**Required work**
Among the entries below, how many lines include the word "Auth"? Reply with only the number.

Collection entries
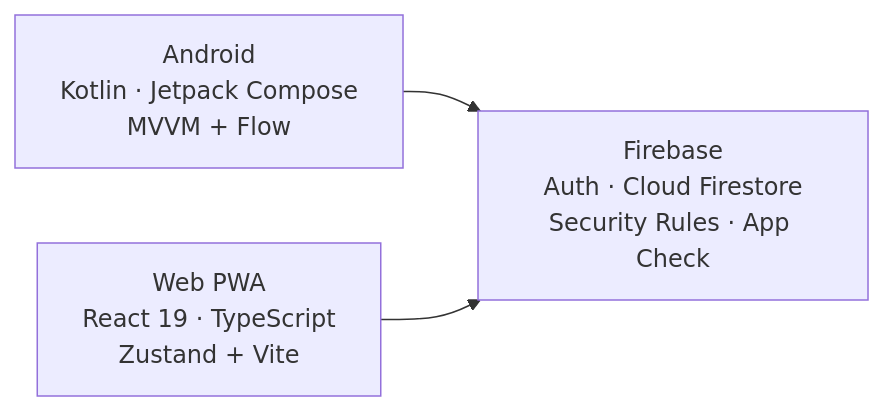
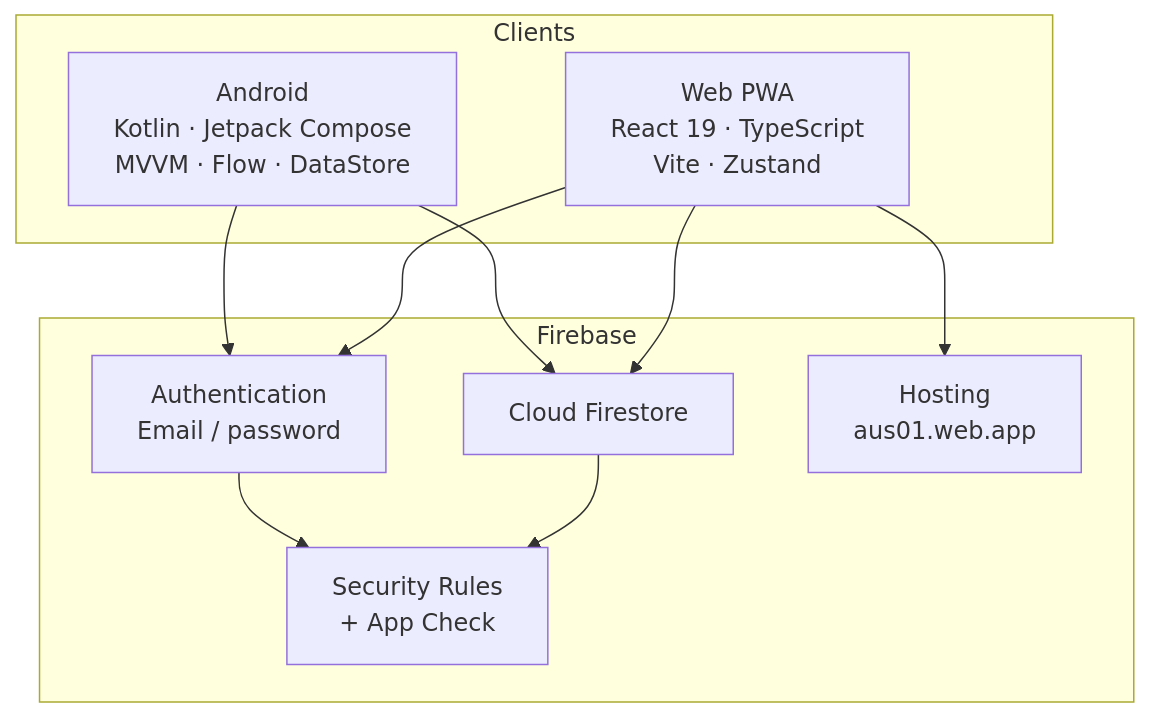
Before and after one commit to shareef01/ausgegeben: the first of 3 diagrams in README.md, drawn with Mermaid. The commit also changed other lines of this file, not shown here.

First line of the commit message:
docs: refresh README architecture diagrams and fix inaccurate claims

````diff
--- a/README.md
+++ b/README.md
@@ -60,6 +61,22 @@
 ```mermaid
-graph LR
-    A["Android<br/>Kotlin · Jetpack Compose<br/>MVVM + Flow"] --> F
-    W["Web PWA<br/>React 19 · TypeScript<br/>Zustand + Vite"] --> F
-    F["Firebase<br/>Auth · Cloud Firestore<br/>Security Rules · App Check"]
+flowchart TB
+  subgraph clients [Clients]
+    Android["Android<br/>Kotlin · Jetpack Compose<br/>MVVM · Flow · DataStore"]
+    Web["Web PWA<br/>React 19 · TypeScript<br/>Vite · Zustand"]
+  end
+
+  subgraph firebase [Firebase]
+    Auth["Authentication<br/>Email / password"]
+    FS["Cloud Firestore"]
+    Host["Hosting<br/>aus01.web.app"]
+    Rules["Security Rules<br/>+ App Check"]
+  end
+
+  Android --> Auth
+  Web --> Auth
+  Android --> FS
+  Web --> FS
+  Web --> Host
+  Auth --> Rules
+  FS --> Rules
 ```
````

...

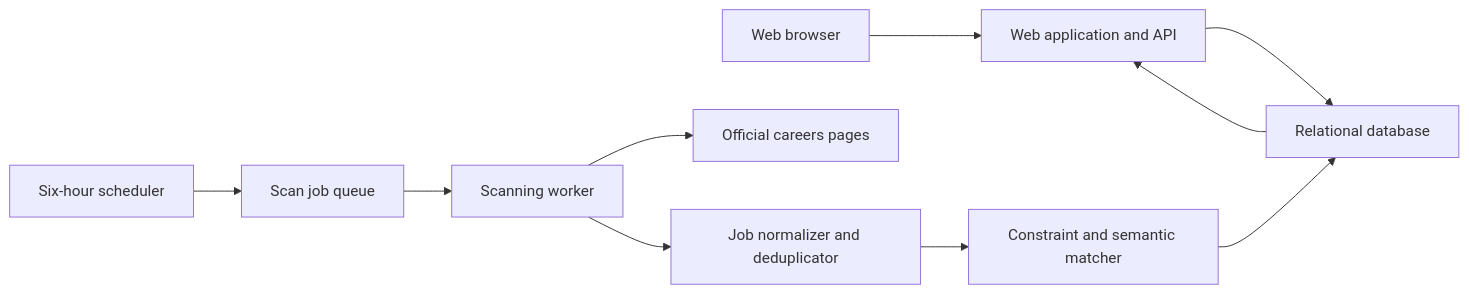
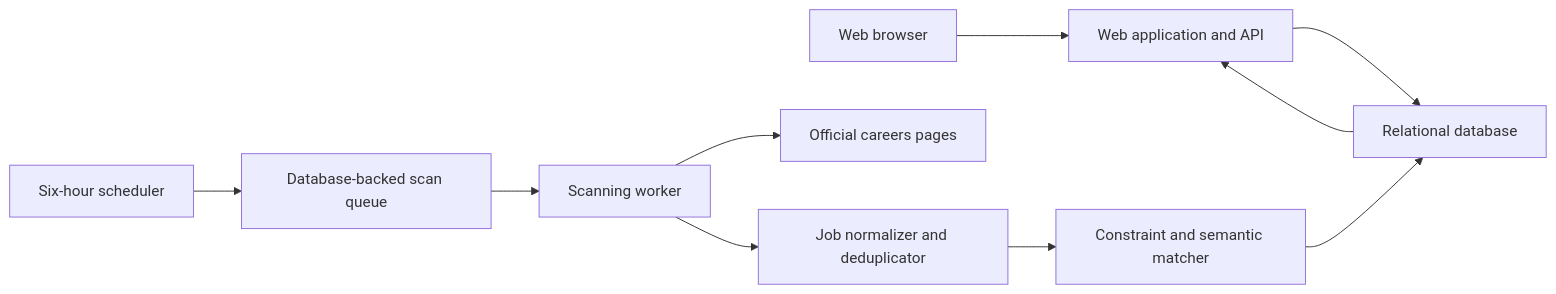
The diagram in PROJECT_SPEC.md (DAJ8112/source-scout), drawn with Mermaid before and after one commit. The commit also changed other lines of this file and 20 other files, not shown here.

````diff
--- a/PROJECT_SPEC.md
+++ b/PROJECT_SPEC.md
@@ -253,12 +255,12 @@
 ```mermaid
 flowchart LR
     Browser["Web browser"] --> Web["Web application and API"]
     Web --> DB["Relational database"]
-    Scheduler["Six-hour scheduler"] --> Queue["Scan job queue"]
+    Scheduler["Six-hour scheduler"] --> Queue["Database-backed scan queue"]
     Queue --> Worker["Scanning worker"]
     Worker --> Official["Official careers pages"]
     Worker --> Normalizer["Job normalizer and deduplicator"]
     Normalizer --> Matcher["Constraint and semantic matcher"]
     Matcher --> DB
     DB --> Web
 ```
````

* * *

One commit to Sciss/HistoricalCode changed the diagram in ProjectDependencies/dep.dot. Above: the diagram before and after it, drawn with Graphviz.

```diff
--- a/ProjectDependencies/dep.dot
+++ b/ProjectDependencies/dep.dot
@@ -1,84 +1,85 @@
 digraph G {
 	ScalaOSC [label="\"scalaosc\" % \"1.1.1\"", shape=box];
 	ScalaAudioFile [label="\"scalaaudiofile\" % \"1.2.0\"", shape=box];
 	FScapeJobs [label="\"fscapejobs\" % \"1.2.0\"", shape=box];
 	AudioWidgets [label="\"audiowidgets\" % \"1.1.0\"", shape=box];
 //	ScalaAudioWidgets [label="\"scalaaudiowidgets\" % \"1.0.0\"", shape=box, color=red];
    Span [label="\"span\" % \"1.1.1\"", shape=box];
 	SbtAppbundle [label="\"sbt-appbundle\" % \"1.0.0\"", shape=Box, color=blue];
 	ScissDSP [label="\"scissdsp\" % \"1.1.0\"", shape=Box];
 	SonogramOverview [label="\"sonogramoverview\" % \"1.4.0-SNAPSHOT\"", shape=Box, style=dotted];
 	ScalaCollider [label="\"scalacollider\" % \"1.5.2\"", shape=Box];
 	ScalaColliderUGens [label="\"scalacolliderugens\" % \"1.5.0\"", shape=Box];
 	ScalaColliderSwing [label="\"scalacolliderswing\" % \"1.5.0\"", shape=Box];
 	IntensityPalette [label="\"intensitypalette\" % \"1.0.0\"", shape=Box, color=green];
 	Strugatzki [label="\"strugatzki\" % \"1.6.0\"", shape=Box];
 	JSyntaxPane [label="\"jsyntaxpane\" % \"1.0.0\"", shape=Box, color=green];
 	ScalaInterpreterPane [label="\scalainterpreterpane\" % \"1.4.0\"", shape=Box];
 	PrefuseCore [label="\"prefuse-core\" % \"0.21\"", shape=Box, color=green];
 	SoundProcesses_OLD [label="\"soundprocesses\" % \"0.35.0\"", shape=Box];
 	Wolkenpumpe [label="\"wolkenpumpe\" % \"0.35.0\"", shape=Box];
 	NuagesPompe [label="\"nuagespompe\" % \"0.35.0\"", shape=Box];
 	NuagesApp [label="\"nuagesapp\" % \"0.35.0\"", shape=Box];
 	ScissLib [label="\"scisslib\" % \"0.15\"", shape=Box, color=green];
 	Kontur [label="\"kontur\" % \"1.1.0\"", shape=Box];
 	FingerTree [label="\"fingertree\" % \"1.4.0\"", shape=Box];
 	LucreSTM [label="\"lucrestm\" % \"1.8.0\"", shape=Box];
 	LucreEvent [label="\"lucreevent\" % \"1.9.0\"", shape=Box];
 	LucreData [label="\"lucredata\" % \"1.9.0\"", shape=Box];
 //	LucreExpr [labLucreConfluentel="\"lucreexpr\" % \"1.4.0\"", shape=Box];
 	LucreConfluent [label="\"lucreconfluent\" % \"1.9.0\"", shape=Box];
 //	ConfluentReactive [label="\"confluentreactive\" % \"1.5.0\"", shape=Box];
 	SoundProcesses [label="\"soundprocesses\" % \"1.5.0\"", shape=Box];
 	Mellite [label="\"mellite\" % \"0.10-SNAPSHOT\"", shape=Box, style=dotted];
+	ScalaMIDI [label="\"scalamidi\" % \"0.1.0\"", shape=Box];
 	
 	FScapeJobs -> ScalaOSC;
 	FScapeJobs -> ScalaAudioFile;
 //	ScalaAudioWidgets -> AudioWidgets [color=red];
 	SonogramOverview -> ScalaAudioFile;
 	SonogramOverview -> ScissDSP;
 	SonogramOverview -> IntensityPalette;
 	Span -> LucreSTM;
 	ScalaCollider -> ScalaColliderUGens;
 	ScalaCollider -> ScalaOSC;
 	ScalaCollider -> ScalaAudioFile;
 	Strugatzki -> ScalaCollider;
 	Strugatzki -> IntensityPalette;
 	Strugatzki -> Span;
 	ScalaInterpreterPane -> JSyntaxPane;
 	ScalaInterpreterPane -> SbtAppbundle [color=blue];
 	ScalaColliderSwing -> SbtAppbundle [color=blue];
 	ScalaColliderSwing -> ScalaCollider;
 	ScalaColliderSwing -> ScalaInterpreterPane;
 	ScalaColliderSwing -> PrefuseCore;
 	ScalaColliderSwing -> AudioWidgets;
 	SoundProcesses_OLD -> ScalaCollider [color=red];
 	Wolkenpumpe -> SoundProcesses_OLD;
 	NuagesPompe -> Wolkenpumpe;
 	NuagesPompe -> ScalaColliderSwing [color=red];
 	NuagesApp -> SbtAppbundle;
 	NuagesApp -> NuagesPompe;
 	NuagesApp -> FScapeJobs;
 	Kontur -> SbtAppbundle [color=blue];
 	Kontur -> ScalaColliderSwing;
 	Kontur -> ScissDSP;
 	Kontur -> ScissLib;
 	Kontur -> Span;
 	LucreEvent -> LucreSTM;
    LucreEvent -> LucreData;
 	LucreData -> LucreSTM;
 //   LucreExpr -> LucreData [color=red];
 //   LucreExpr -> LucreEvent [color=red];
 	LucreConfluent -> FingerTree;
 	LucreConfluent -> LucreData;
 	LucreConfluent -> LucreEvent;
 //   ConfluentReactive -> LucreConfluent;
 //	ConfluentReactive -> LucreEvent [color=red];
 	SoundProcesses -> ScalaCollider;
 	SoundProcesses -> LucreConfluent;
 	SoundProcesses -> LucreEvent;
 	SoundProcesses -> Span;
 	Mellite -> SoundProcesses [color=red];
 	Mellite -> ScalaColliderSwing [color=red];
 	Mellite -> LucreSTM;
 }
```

**Exercise response**
5